Segment Open

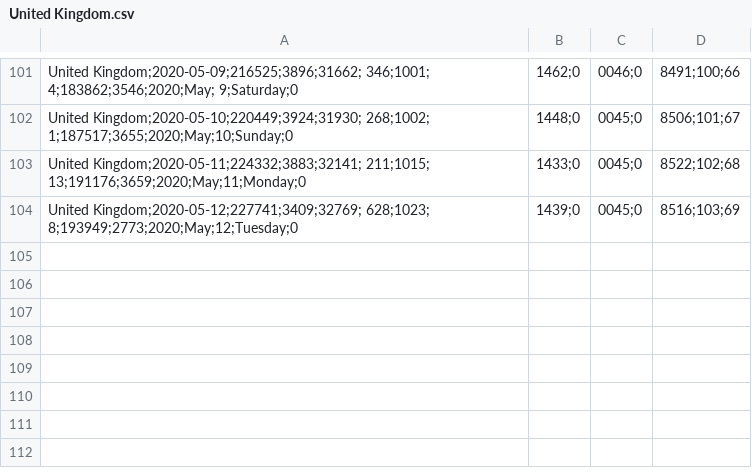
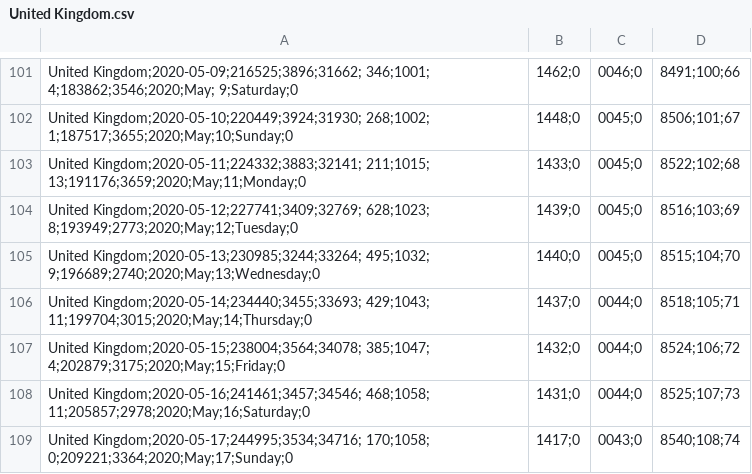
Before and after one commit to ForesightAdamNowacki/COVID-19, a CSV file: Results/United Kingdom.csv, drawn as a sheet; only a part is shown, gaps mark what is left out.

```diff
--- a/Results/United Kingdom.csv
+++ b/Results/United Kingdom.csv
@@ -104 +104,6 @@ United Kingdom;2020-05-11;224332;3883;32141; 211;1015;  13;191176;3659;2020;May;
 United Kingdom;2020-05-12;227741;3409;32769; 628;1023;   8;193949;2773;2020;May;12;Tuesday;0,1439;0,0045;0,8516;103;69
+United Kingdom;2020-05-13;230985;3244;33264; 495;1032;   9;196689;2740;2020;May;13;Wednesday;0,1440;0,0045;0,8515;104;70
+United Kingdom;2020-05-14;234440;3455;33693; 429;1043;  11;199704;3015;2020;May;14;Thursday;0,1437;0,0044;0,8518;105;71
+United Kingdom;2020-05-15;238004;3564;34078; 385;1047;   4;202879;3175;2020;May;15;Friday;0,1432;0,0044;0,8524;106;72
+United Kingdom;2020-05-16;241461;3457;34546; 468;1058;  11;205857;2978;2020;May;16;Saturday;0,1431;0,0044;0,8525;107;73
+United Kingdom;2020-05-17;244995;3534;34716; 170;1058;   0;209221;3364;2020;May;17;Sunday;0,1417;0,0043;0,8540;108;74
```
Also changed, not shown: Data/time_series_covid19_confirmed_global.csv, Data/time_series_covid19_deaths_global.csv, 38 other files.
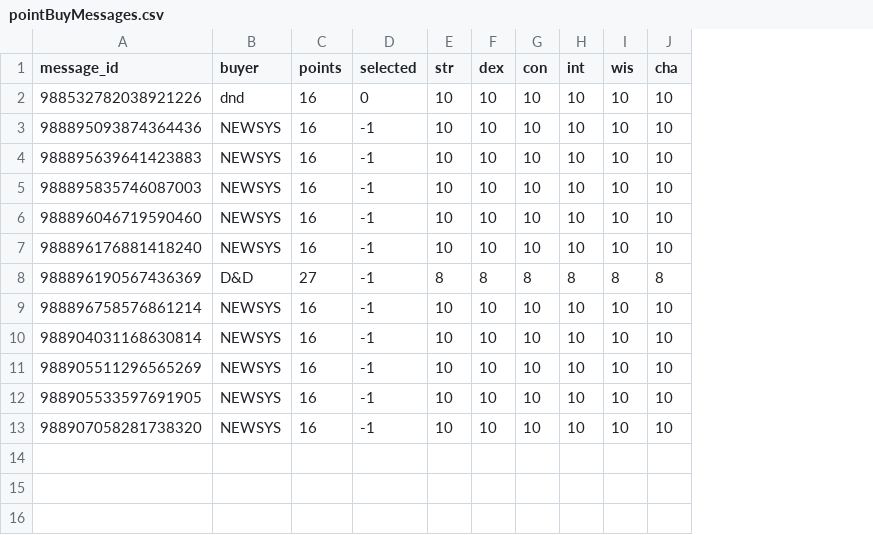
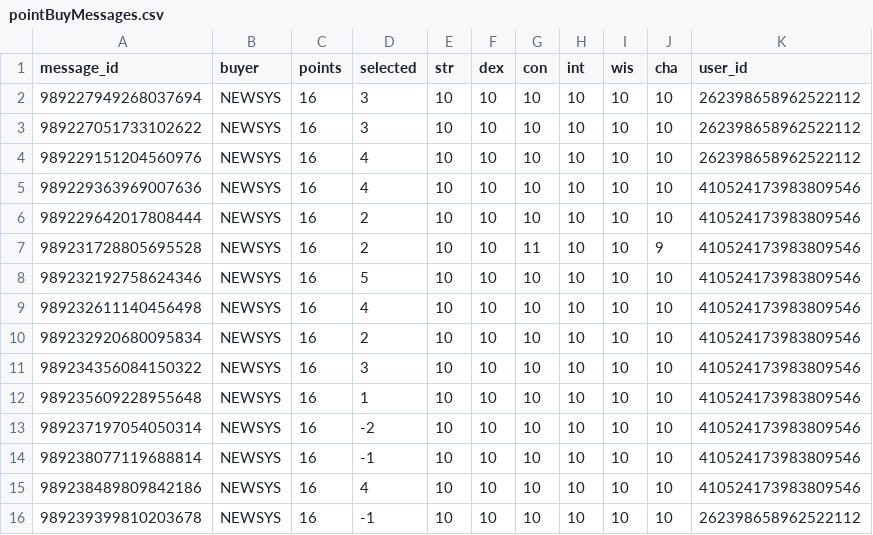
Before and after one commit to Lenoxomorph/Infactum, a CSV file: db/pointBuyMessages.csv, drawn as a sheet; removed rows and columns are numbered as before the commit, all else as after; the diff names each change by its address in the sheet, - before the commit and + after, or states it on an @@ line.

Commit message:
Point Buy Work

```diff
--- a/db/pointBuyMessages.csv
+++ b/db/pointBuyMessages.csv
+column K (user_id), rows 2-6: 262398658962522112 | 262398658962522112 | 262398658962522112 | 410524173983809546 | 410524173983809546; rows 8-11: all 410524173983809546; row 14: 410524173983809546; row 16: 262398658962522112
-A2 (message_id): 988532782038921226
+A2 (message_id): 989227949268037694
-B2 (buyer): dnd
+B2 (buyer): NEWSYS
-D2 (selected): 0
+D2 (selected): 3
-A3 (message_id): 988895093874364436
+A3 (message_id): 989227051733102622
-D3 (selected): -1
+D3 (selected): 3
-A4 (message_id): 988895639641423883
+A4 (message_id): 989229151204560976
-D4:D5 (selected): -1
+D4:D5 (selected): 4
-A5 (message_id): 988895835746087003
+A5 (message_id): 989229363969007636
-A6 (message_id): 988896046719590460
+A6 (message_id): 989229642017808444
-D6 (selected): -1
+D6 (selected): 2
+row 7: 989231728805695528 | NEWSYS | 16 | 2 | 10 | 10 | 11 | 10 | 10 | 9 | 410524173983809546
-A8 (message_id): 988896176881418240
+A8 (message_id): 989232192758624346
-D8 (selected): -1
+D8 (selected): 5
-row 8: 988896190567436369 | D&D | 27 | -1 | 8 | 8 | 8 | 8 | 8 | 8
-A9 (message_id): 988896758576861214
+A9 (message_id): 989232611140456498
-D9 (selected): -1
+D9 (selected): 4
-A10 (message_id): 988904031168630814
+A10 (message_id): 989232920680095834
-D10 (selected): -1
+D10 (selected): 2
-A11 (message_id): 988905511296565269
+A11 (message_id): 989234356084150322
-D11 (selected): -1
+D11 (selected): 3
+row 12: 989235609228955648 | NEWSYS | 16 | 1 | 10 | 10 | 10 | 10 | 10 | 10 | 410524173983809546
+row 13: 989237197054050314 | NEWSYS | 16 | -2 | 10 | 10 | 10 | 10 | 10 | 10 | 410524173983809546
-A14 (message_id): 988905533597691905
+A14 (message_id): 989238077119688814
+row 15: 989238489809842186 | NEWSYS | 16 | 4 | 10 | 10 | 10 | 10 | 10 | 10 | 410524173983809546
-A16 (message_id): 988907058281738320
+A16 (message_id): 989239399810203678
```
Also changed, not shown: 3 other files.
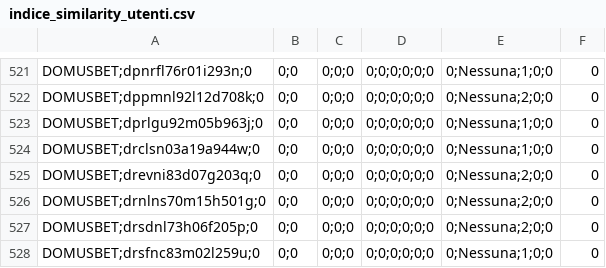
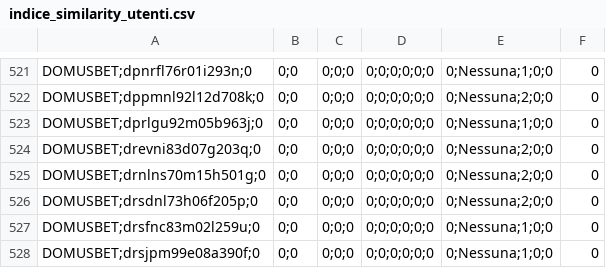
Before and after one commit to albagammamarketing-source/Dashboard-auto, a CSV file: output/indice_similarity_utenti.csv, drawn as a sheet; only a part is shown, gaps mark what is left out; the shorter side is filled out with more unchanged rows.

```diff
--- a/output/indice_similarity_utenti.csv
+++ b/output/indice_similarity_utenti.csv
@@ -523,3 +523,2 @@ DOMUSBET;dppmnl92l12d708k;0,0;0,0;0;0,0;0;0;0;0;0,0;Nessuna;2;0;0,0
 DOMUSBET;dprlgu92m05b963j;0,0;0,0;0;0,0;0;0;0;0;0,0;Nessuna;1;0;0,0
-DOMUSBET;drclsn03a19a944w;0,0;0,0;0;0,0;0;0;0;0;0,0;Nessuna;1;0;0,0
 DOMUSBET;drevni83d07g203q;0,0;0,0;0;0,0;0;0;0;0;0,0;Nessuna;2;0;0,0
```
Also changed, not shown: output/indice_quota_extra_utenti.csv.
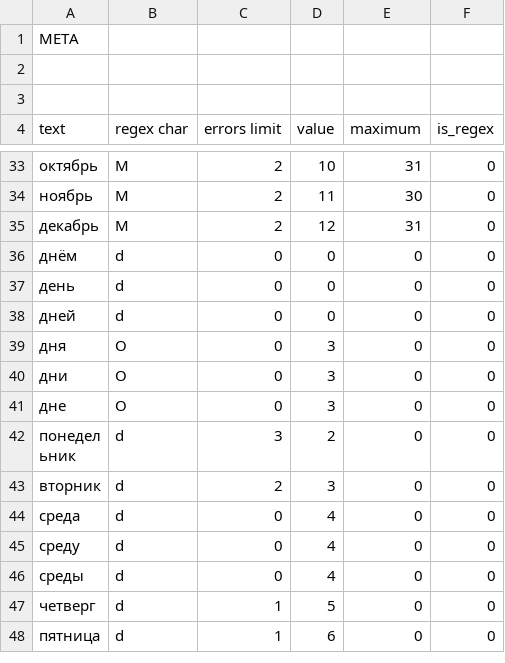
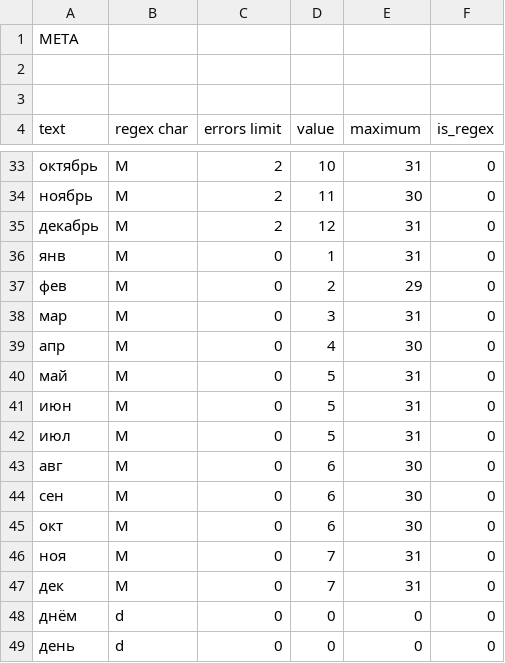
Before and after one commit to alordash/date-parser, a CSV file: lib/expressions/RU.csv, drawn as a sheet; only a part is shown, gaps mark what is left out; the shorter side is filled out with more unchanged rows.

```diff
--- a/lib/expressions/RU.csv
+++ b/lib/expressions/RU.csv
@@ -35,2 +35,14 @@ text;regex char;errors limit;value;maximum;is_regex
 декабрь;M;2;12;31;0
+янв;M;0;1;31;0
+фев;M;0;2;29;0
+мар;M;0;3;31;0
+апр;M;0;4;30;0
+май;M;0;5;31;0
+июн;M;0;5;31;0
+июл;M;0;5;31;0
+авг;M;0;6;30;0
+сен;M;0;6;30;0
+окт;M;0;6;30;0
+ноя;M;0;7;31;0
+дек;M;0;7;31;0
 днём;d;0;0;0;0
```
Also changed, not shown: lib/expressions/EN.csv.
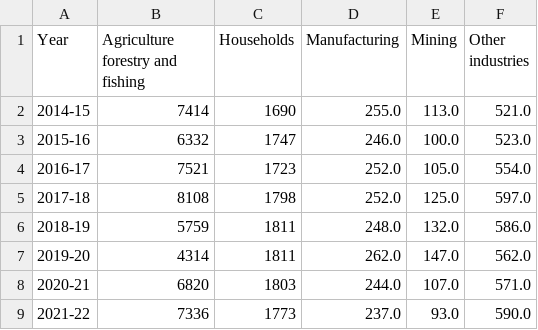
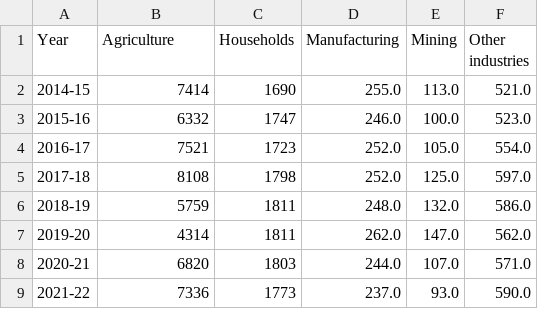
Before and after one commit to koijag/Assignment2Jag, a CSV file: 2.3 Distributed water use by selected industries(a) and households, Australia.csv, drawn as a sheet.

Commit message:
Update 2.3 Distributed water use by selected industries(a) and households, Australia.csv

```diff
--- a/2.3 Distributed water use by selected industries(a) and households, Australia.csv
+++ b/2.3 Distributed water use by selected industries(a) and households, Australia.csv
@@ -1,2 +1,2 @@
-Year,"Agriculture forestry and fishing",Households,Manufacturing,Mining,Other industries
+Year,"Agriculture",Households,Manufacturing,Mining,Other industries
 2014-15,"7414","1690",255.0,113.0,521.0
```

Segment Closed

I'd like the records above given again exactly, please, without the pictures.

Before and after one commit to ForesightAdamNowacki/COVID-19, a CSV file: Results/United Kingdom.csv, drawn as a sheet; only a part is shown, gaps mark what is left out.

```diff
--- a/Results/United Kingdom.csv
+++ b/Results/United Kingdom.csv
@@ -104 +104,6 @@ United Kingdom;2020-05-11;224332;3883;32141; 211;1015;  13;191176;3659;2020;May;
 United Kingdom;2020-05-12;227741;3409;32769; 628;1023;   8;193949;2773;2020;May;12;Tuesday;0,1439;0,0045;0,8516;103;69
+United Kingdom;2020-05-13;230985;3244;33264; 495;1032;   9;196689;2740;2020;May;13;Wednesday;0,1440;0,0045;0,8515;104;70
+United Kingdom;2020-05-14;234440;3455;33693; 429;1043;  11;199704;3015;2020;May;14;Thursday;0,1437;0,0044;0,8518;105;71
+United Kingdom;2020-05-15;238004;3564;34078; 385;1047;   4;202879;3175;2020;May;15;Friday;0,1432;0,0044;0,8524;106;72
+United Kingdom;2020-05-16;241461;3457;34546; 468;1058;  11;205857;2978;2020;May;16;Saturday;0,1431;0,0044;0,8525;107;73
+United Kingdom;2020-05-17;244995;3534;34716; 170;1058;   0;209221;3364;2020;May;17;Sunday;0,1417;0,0043;0,8540;108;74
```
Also changed, not shown: Data/time_series_covid19_confirmed_global.csv, Data/time_series_covid19_deaths_global.csv, 38 other files.
Before and after one commit to Lenoxomorph/Infactum, a CSV file: db/pointBuyMessages.csv, drawn as a sheet; removed rows and columns are numbered as before the commit, all else as after; the diff names each change by its address in the sheet, - before the commit and + after, or states it on an @@ line.

Commit message:
Point Buy Work

```diff
--- a/db/pointBuyMessages.csv
+++ b/db/pointBuyMessages.csv
+column K (user_id), rows 2-6: 262398658962522112 | 262398658962522112 | 262398658962522112 | 410524173983809546 | 410524173983809546; rows 8-11: all 410524173983809546; row 14: 410524173983809546; row 16: 262398658962522112
-A2 (message_id): 988532782038921226
+A2 (message_id): 989227949268037694
-B2 (buyer): dnd
+B2 (buyer): NEWSYS
-D2 (selected): 0
+D2 (selected): 3
-A3 (message_id): 988895093874364436
+A3 (message_id): 989227051733102622
-D3 (selected): -1
+D3 (selected): 3
-A4 (message_id): 988895639641423883
+A4 (message_id): 989229151204560976
-D4:D5 (selected): -1
+D4:D5 (selected): 4
-A5 (message_id): 988895835746087003
+A5 (message_id): 989229363969007636
-A6 (message_id): 988896046719590460
+A6 (message_id): 989229642017808444
-D6 (selected): -1
+D6 (selected): 2
+row 7: 989231728805695528 | NEWSYS | 16 | 2 | 10 | 10 | 11 | 10 | 10 | 9 | 410524173983809546
-A8 (message_id): 988896176881418240
+A8 (message_id): 989232192758624346
-D8 (selected): -1
+D8 (selected): 5
-row 8: 988896190567436369 | D&D | 27 | -1 | 8 | 8 | 8 | 8 | 8 | 8
-A9 (message_id): 988896758576861214
+A9 (message_id): 989232611140456498
-D9 (selected): -1
+D9 (selected): 4
-A10 (message_id): 988904031168630814
+A10 (message_id): 989232920680095834
-D10 (selected): -1
+D10 (selected): 2
-A11 (message_id): 988905511296565269
+A11 (message_id): 989234356084150322
-D11 (selected): -1
+D11 (selected): 3
+row 12: 989235609228955648 | NEWSYS | 16 | 1 | 10 | 10 | 10 | 10 | 10 | 10 | 410524173983809546
+row 13: 989237197054050314 | NEWSYS | 16 | -2 | 10 | 10 | 10 | 10 | 10 | 10 | 410524173983809546
-A14 (message_id): 988905533597691905
+A14 (message_id): 989238077119688814
+row 15: 989238489809842186 | NEWSYS | 16 | 4 | 10 | 10 | 10 | 10 | 10 | 10 | 410524173983809546
-A16 (message_id): 988907058281738320
+A16 (message_id): 989239399810203678
```
Also changed, not shown: 3 other files.
Before and after one commit to albagammamarketing-source/Dashboard-auto, a CSV file: output/indice_similarity_utenti.csv, drawn as a sheet; only a part is shown, gaps mark what is left out; the shorter side is filled out with more unchanged rows.

```diff
--- a/output/indice_similarity_utenti.csv
+++ b/output/indice_similarity_utenti.csv
@@ -523,3 +523,2 @@ DOMUSBET;dppmnl92l12d708k;0,0;0,0;0;0,0;0;0;0;0;0,0;Nessuna;2;0;0,0
 DOMUSBET;dprlgu92m05b963j;0,0;0,0;0;0,0;0;0;0;0;0,0;Nessuna;1;0;0,0
-DOMUSBET;drclsn03a19a944w;0,0;0,0;0;0,0;0;0;0;0;0,0;Nessuna;1;0;0,0
 DOMUSBET;drevni83d07g203q;0,0;0,0;0;0,0;0;0;0;0;0,0;Nessuna;2;0;0,0
```
Also changed, not shown: output/indice_quota_extra_utenti.csv.
Before and after one commit to alordash/date-parser, a CSV file: lib/expressions/RU.csv, drawn as a sheet; only a part is shown, gaps mark what is left out; the shorter side is filled out with more unchanged rows.

```diff
--- a/lib/expressions/RU.csv
+++ b/lib/expressions/RU.csv
@@ -35,2 +35,14 @@ text;regex char;errors limit;value;maximum;is_regex
 декабрь;M;2;12;31;0
+янв;M;0;1;31;0
+фев;M;0;2;29;0
+мар;M;0;3;31;0
+апр;M;0;4;30;0
+май;M;0;5;31;0
+июн;M;0;5;31;0
+июл;M;0;5;31;0
+авг;M;0;6;30;0
+сен;M;0;6;30;0
+окт;M;0;6;30;0
+ноя;M;0;7;31;0
+дек;M;0;7;31;0
 днём;d;0;0;0;0
```
Also changed, not shown: lib/expressions/EN.csv.
Before and after one commit to koijag/Assignment2Jag, a CSV file: 2.3 Distributed water use by selected industries(a) and households, Australia.csv, drawn as a sheet.

Commit message:
Update 2.3 Distributed water use by selected industries(a) and households, Australia.csv

```diff
--- a/2.3 Distributed water use by selected industries(a) and households, Australia.csv
+++ b/2.3 Distributed water use by selected industries(a) and households, Australia.csv
@@ -1,2 +1,2 @@
-Year,"Agriculture forestry and fishing",Households,Manufacturing,Mining,Other industries
+Year,"Agriculture",Households,Manufacturing,Mining,Other industries
 2014-15,"7414","1690",255.0,113.0,521.0
```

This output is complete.